### WHAT YOU ARE ASKED TO DO
Take each line from the entries that holds "buttons" and copy it out.

### EXTRACTED INFORMATION
* * * * * * * * *

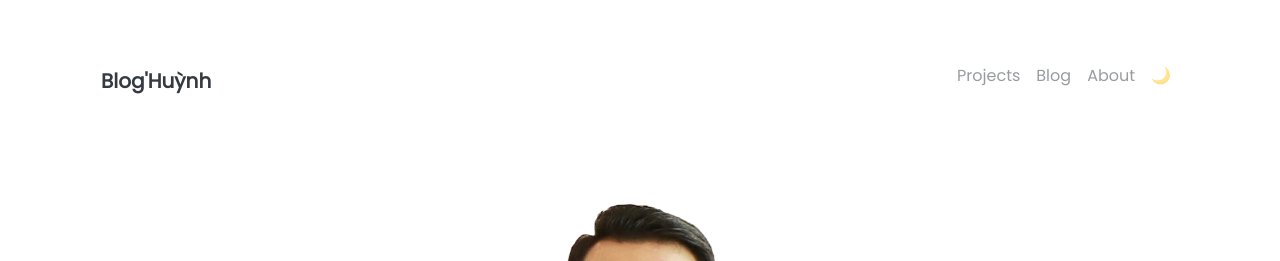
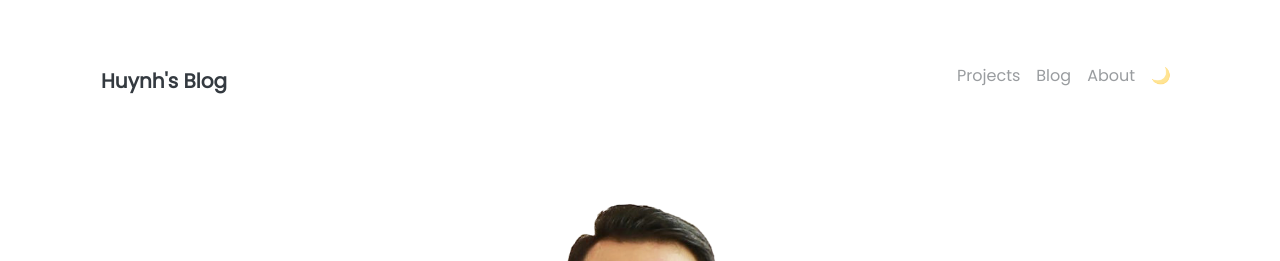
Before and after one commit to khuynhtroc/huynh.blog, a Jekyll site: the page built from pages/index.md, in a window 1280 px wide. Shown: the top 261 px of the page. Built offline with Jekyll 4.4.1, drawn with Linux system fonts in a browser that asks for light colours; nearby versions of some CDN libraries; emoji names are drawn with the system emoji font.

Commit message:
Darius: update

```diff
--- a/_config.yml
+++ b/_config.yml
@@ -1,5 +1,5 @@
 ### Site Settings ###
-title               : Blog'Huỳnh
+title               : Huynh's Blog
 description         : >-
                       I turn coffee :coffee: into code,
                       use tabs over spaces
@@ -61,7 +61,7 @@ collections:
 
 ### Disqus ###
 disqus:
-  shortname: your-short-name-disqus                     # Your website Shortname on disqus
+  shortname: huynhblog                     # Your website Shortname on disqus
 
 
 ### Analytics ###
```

* * * * * * * * *

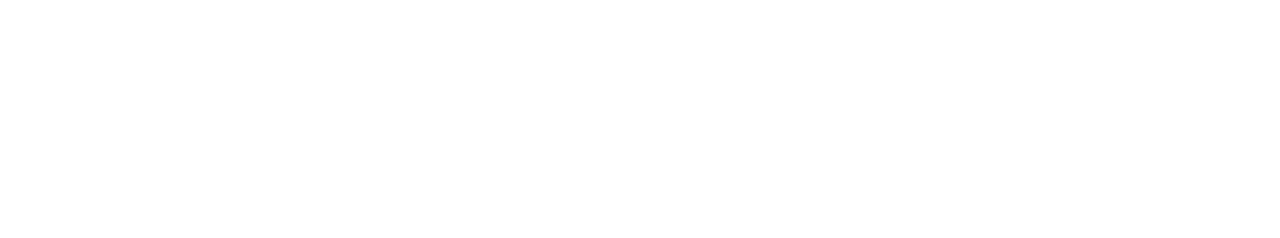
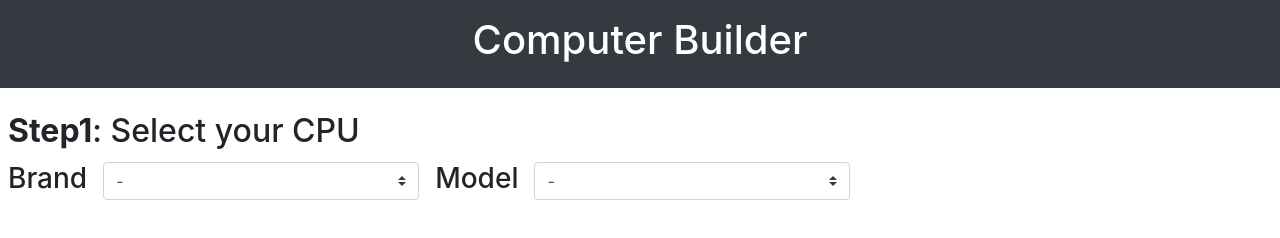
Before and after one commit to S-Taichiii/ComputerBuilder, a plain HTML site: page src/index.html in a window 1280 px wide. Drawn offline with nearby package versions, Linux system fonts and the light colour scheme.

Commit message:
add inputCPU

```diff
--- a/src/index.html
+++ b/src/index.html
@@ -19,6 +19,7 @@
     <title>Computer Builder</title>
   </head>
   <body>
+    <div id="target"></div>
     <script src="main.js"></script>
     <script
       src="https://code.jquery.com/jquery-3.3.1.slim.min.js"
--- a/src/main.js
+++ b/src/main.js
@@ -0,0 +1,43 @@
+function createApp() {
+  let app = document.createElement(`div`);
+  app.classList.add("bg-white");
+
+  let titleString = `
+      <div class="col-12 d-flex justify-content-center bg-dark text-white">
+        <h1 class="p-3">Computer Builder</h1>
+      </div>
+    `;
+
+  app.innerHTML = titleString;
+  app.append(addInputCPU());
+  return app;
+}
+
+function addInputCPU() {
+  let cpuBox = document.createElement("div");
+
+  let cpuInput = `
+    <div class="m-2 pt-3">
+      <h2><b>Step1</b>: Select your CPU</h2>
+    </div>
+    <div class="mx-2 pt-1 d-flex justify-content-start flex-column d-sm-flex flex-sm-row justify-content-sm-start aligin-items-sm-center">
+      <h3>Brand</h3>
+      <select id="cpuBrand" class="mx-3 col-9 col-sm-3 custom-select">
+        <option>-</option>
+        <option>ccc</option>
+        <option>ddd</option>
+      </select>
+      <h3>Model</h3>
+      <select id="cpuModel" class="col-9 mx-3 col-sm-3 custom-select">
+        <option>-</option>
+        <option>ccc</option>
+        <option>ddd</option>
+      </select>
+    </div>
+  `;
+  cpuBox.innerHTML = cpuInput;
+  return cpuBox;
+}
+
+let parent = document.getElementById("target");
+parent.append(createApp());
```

* * * * * * * * *

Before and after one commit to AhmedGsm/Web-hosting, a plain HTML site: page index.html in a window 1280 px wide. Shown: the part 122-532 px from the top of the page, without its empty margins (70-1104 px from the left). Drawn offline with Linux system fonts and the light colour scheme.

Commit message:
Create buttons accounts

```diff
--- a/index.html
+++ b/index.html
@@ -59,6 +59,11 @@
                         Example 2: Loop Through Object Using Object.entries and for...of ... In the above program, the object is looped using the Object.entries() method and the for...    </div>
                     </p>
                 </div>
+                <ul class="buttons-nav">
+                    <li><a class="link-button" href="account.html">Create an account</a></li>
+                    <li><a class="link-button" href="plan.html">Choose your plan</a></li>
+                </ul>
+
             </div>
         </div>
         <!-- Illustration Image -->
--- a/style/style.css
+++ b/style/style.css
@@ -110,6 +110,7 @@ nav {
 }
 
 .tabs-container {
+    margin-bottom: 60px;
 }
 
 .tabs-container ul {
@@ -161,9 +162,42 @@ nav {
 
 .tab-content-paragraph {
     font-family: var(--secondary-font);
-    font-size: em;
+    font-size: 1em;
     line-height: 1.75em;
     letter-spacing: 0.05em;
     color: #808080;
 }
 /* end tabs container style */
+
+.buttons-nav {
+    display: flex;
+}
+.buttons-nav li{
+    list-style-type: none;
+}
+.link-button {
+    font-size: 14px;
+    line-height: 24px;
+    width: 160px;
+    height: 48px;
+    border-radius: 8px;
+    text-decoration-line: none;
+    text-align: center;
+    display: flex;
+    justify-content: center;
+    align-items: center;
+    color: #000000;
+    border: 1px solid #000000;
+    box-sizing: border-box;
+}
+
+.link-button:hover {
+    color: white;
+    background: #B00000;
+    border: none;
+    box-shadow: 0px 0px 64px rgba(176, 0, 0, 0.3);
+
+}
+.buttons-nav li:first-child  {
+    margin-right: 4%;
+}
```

* * * * * * * * *

### TASK SOLUTION
Create buttons accounts
+                <ul class="buttons-nav">
+.buttons-nav {
+.buttons-nav li{
+.buttons-nav li:first-child  {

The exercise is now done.